Community courts are neighborhood-focused courts that attempt to harness the power of the justice system to address local problems. They can take many forms, but all focus on creative partnerships and problem solving. They strive to create new relationships, both within the justice system and with outside stakeholders such as residents, merchants, churches and schools. And they test new and aggressive approaches to public safety rather than merely responding to crime after it has occurred. The first community court in the country was the Midtown Community Court, launched in 1993 in New York City. Several dozen community courts, inspired by the Midtown model, are in operation or planning around the country; click here for a list of active courts. International interest in community courts is also increasing. For example, community courts are already in operation in Canada, Australia, South Africa, and Singapore.
To get help planning, implementing, or evaluating a community court, click here.
The Center for Court Innovation in partnership with the U.S. Department of Justice's Bureau of Justice Assistance and the California Administrative Office of the Courts will be hosting Community Justice 2014 in San Francisco, CA from Tuesday April 22 through Thursday, April 24, 2014.
Community justice has come a long way in recent years, inspiring innovative programming among law enforcement agencies, prosecutor and defender offices, corrections departments, and court systems. Since community policing took root in the 1980s and the first community court opened in Midtown Manhattan in 1993, the concepts that animate community justice—such as community engagement, multi-agency collaboration, and problem-solving—have helped shape new initiatives across the United States and the world.
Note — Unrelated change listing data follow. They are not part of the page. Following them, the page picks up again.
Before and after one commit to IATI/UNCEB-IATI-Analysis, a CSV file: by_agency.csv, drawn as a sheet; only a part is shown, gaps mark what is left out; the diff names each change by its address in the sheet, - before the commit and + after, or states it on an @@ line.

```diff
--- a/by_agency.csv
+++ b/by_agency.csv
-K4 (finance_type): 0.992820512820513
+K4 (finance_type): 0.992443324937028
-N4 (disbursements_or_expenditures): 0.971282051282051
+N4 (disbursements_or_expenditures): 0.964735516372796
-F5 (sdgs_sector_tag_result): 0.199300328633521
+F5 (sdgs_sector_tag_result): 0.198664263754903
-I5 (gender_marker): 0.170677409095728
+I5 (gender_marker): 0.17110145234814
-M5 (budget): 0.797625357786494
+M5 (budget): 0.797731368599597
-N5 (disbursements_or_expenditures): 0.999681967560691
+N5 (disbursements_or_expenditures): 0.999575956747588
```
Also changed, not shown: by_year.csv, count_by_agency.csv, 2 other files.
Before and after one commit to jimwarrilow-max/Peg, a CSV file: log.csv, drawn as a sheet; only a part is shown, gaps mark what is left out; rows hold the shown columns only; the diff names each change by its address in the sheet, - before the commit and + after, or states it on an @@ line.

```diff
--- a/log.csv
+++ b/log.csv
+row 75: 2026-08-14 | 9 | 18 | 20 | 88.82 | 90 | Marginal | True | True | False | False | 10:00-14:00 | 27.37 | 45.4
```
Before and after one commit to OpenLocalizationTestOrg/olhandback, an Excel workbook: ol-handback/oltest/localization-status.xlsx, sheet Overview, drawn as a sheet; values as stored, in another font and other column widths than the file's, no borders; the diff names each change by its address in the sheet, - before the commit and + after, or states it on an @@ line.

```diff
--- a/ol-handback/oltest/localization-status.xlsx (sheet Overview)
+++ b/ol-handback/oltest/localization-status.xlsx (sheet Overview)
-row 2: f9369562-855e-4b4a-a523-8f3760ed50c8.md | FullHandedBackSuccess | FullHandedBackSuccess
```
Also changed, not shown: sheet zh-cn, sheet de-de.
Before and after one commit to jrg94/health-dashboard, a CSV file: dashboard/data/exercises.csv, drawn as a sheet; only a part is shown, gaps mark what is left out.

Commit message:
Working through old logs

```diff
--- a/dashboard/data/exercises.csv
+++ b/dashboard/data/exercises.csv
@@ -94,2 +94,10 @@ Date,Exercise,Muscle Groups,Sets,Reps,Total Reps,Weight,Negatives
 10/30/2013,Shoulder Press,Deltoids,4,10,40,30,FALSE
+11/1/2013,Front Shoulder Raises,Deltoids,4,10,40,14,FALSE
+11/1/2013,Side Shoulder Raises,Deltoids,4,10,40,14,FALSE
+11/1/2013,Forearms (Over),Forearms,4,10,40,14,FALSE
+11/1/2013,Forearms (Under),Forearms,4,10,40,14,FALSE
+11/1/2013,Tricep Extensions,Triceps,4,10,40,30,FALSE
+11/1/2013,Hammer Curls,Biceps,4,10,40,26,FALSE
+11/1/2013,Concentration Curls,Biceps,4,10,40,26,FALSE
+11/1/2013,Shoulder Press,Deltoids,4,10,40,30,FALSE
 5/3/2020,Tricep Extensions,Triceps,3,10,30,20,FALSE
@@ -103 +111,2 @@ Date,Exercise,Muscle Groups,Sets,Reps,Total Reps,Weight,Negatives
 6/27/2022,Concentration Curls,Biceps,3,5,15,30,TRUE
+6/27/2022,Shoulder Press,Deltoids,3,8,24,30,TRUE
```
The summit will provide an opportunity for practitioners from both inside and outside the justice system, including judges, prosecutors, defense attorneys, probation officials, court administrators, police, clinical staff, and non-profit organizations to learn about a range of topics, including best practices in procedural justice, risk/needs assessment, alternative sanctions, and community restitution. "How to" sessions on planning court-based community justice initiatives, engaging community stakeholders, understanding addiction, reducing incarceration, and integrating evidence-based practices will be offered along with opportunities to network and discuss the future of the community justice movement.
There is no registration fee for the conference. Learn more here.
And click here for highlights from Community Justice 2012, held in Washington, D.C.
Community Court Mentor Sites: Apply Now
In The News
- Over 250 people attend the 20th anniversary celebration for the nation's first community court.
- The Detroit Free Press covers the launch of a new community court in southwest Detroit, the first of its kind in Michigan.
- The Portland Tribune writes about the community court housed at Bud Clark Commons, a homeless facility in Multnomah County.
- The Midtown Community Court starts a Veterans Initiative.
- Russell F. Canan, an associate judge for the Superior Court of Washington D.C., participates in a "Google Chat" with Sheriff Alistair Duff of Scotland about Washington D.C.'s community court and approach to problem-solving justice.
- Associated Press writes about community courts.
- R. Gil Kerlikowske, director of the Office of National Drug Control Policy, observes and praises the San Francisco Community Justice Center. Read the article or hear a radio report.
- International Conference of Community Courts held in Washington, D.C.
- Seattle Community Court launches veterans treatment court.
- Mayor Cory A. Booker celebrates the opening of Newark Community Solutions.
- Mayor Michael Bloomberg announces plans to create a new community court in Brownsville.
- The White House's National Drug Control Strategy endorses community courts.
- "Broken Windows" author on the role community courts play in reducing crime.
- USA Today on the growth of community courts.
- Mentor community courts are selected: Dallas, Hartford, Seattle.